- DATA SUPPLIED
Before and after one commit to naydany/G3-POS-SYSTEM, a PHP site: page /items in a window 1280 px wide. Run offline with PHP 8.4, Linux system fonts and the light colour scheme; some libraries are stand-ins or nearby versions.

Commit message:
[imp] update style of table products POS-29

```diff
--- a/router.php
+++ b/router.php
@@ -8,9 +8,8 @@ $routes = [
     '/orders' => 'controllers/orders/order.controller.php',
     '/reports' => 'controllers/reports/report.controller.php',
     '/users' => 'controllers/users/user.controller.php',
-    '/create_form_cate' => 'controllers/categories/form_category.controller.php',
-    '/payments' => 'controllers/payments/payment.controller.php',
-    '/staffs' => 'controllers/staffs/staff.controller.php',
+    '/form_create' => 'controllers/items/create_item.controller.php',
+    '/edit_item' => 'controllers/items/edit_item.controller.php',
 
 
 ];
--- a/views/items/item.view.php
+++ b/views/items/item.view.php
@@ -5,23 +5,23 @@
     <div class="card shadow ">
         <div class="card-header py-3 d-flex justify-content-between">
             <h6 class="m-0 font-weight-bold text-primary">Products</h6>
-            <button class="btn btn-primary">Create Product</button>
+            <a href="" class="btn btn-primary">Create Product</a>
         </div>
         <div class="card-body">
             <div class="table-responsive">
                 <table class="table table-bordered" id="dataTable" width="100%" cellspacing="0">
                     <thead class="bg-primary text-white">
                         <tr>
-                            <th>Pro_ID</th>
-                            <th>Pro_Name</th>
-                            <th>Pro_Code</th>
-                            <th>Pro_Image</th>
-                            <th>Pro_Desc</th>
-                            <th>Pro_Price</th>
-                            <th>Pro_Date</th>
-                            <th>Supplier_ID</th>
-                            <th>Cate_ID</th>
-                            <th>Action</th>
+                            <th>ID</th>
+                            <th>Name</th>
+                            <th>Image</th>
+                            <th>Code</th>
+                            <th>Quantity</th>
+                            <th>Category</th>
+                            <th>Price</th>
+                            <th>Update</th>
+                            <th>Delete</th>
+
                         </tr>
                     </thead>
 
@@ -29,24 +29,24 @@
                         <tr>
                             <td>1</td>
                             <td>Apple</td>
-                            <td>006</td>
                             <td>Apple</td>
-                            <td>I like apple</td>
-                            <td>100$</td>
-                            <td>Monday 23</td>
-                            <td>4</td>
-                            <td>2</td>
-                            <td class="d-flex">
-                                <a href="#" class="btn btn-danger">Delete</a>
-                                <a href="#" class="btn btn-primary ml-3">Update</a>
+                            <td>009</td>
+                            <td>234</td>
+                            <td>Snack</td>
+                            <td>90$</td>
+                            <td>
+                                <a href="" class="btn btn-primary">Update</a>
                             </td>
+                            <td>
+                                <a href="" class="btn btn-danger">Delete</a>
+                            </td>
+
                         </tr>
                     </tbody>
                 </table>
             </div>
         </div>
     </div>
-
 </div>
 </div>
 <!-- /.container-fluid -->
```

- YOUR OBJECTIVE
Repeat the listing in full, keeping every line exactly as it is.

- YOUR RESPONSE
Before and after one commit to naydany/G3-POS-SYSTEM, a PHP site: page /items in a window 1280 px wide. Run offline with PHP 8.4, Linux system fonts and the light colour scheme; some libraries are stand-ins or nearby versions.

Commit message:
[imp] update style of table products POS-29

```diff
--- a/router.php
+++ b/router.php
@@ -8,9 +8,8 @@ $routes = [
     '/orders' => 'controllers/orders/order.controller.php',
     '/reports' => 'controllers/reports/report.controller.php',
     '/users' => 'controllers/users/user.controller.php',
-    '/create_form_cate' => 'controllers/categories/form_category.controller.php',
-    '/payments' => 'controllers/payments/payment.controller.php',
-    '/staffs' => 'controllers/staffs/staff.controller.php',
+    '/form_create' => 'controllers/items/create_item.controller.php',
+    '/edit_item' => 'controllers/items/edit_item.controller.php',
 
 
 ];
--- a/views/items/item.view.php
+++ b/views/items/item.view.php
@@ -5,23 +5,23 @@
     <div class="card shadow ">
         <div class="card-header py-3 d-flex justify-content-between">
             <h6 class="m-0 font-weight-bold text-primary">Products</h6>
-            <button class="btn btn-primary">Create Product</button>
+            <a href="" class="btn btn-primary">Create Product</a>
         </div>
         <div class="card-body">
             <div class="table-responsive">
                 <table class="table table-bordered" id="dataTable" width="100%" cellspacing="0">
                     <thead class="bg-primary text-white">
                         <tr>
-                            <th>Pro_ID</th>
-                            <th>Pro_Name</th>
-                            <th>Pro_Code</th>
-                            <th>Pro_Image</th>
-                            <th>Pro_Desc</th>
-                            <th>Pro_Price</th>
-                            <th>Pro_Date</th>
-                            <th>Supplier_ID</th>
-                            <th>Cate_ID</th>
-                            <th>Action</th>
+                            <th>ID</th>
+                            <th>Name</th>
+                            <th>Image</th>
+                            <th>Code</th>
+                            <th>Quantity</th>
+                            <th>Category</th>
+                            <th>Price</th>
+                            <th>Update</th>
+                            <th>Delete</th>
+
                         </tr>
                     </thead>
 
@@ -29,24 +29,24 @@
                         <tr>
                             <td>1</td>
                             <td>Apple</td>
-                            <td>006</td>
                             <td>Apple</td>
-                            <td>I like apple</td>
-                            <td>100$</td>
-                            <td>Monday 23</td>
-                            <td>4</td>
-                            <td>2</td>
-                            <td class="d-flex">
-                                <a href="#" class="btn btn-danger">Delete</a>
-                                <a href="#" class="btn btn-primary ml-3">Update</a>
+                            <td>009</td>
+                            <td>234</td>
+                            <td>Snack</td>
+                            <td>90$</td>
+                            <td>
+                                <a href="" class="btn btn-primary">Update</a>
                             </td>
+                            <td>
+                                <a href="" class="btn btn-danger">Delete</a>
+                            </td>
+
                         </tr>
                     </tbody>
                 </table>
             </div>
         </div>
     </div>
-
 </div>
 </div>
 <!-- /.container-fluid -->
```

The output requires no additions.